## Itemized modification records
┄┄┄┄┄┄┄┄┄┄┄┄┄┄┄┄┄┄┄┄

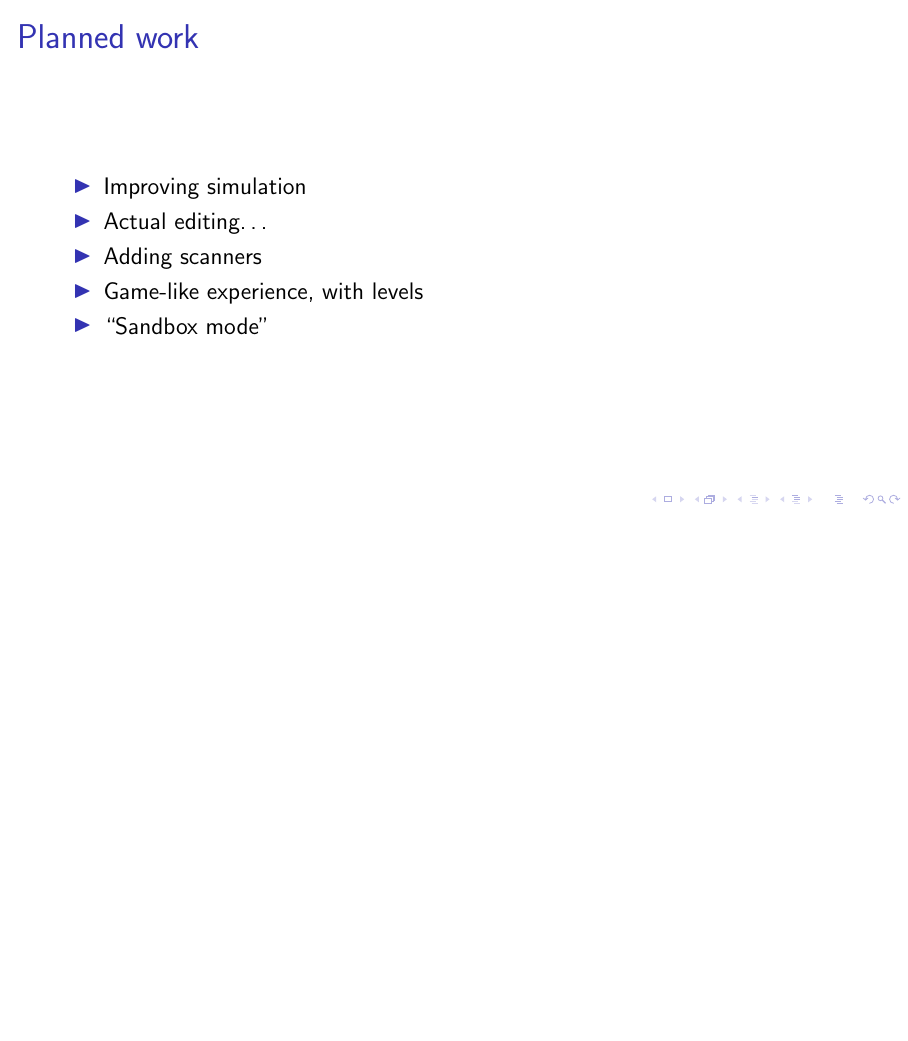
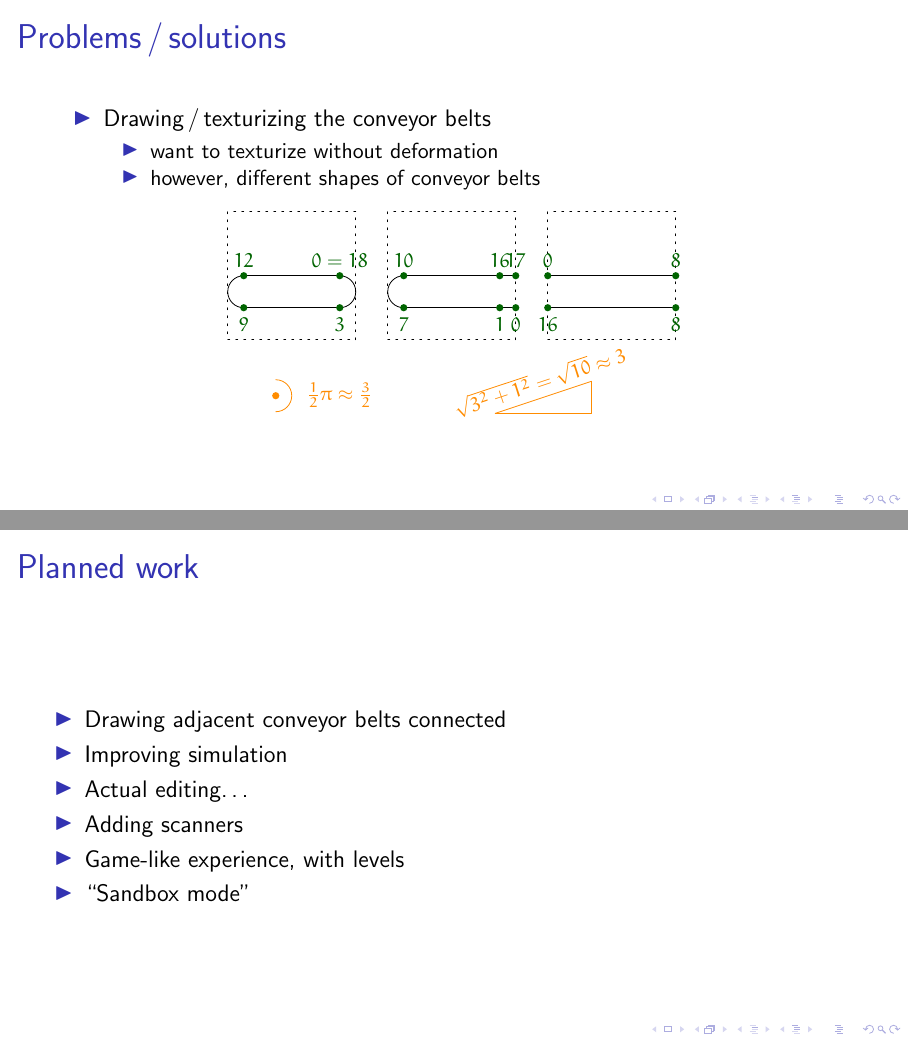
Before and after one commit to Caster/Luggage-Tycoon, LaTeX slides (docs/presentation/presentation.tex): page 12 of 23 before the commit and pages 9 and 15 of 26 after it, the two joined at a grey line, the shorter picture padded with empty space. Compiled offline with pdfLaTeX; a LaTeX package or settings file that is missing is left out.

Commit message:
Work on the presentation; some more images and sketches and new sections on the requirements and problems / solutions

```diff
--- a/docs/presentation/presentation.tex
+++ b/docs/presentation/presentation.tex
@@ -50,15 +69,47 @@
   \end{itemize}
 \end{frame}
 
-\begin{frame}[<+->]
+\begin{frame}
+  \frametitle{Problems\,/\,solutions}
+  \begin{itemize}
+    \item Drawing\,/\,texturizing the conveyor belts
+    \begin{itemize}
+      \item want to texturize without deformation
+      \item however, different shapes of conveyor belts
+    \end{itemize}
+  \end{itemize}
+  \begin{center}
+    \includegraphics{imgs/sketch-texturing} % TODO [ws] graphics path doesn't seem to work? Hardcoded imgs for now
+  \end{center}
+\end{frame}
+
+\begin{frame}
   \frametitle{Planned work}
+  \begin{columns}[c]
+    \column{.67\textwidth}
       \begin{itemize}
+        \uncover<1->{
+        \item Drawing adjacent conveyor belts connected
+        }
+        \uncover<2->{
         \item Improving simulation
+        }
+        \uncover<3->{
         \item Actual editing\ldots
+        }
+        \uncover<4->{
         \item Adding scanners
+        }
+        \uncover<5->{
         \item Game-like experience, with levels
+        }
+        \uncover<6->{
         \item ``Sandbox mode''
+        }
       \end{itemize}
+    \column{.33\textwidth}
+      \uncover<1>{\includegraphics{imgs/sketch-adjacent-blocks}}
+  \end{columns}
 \end{frame}
 
 % this does not use the graphicspath... weird
```
Also changed, not shown: docs/presentation/imgs/sketch-adjacent-blocks.pdf (added), docs/presentation/imgs/sketch-blocks.pdf (added), docs/presentation/imgs/sketch-texturing.pdf (added), docs/presentation/presentation.tex (25 more changed lines). Lines whose indentation alone changed are shown as unchanged.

┄┄┄┄┄┄┄┄┄┄┄┄┄┄┄┄┄┄┄┄

## What this task involves
The answer consists of the lines above that include the word "presentation", each copied exactly.

## Answer area
Before and after one commit to Caster/Luggage-Tycoon, LaTeX slides (docs/presentation/presentation.tex): page 12 of 23 before the commit and pages 9 and 15 of 26 after it, the two joined at a grey line, the shorter picture padded with empty space. Compiled offline with pdfLaTeX; a LaTeX package or settings file that is missing is left out.
Work on the presentation; some more images and sketches and new sections on the requirements and problems / solutions
--- a/docs/presentation/presentation.tex
+++ b/docs/presentation/presentation.tex
Also changed, not shown: docs/presentation/imgs/sketch-adjacent-blocks.pdf (added), docs/presentation/imgs/sketch-blocks.pdf (added), docs/presentation/imgs/sketch-texturing.pdf (added), docs/presentation/presentation.tex (25 more changed lines). Lines whose indentation alone changed are shown as unchanged.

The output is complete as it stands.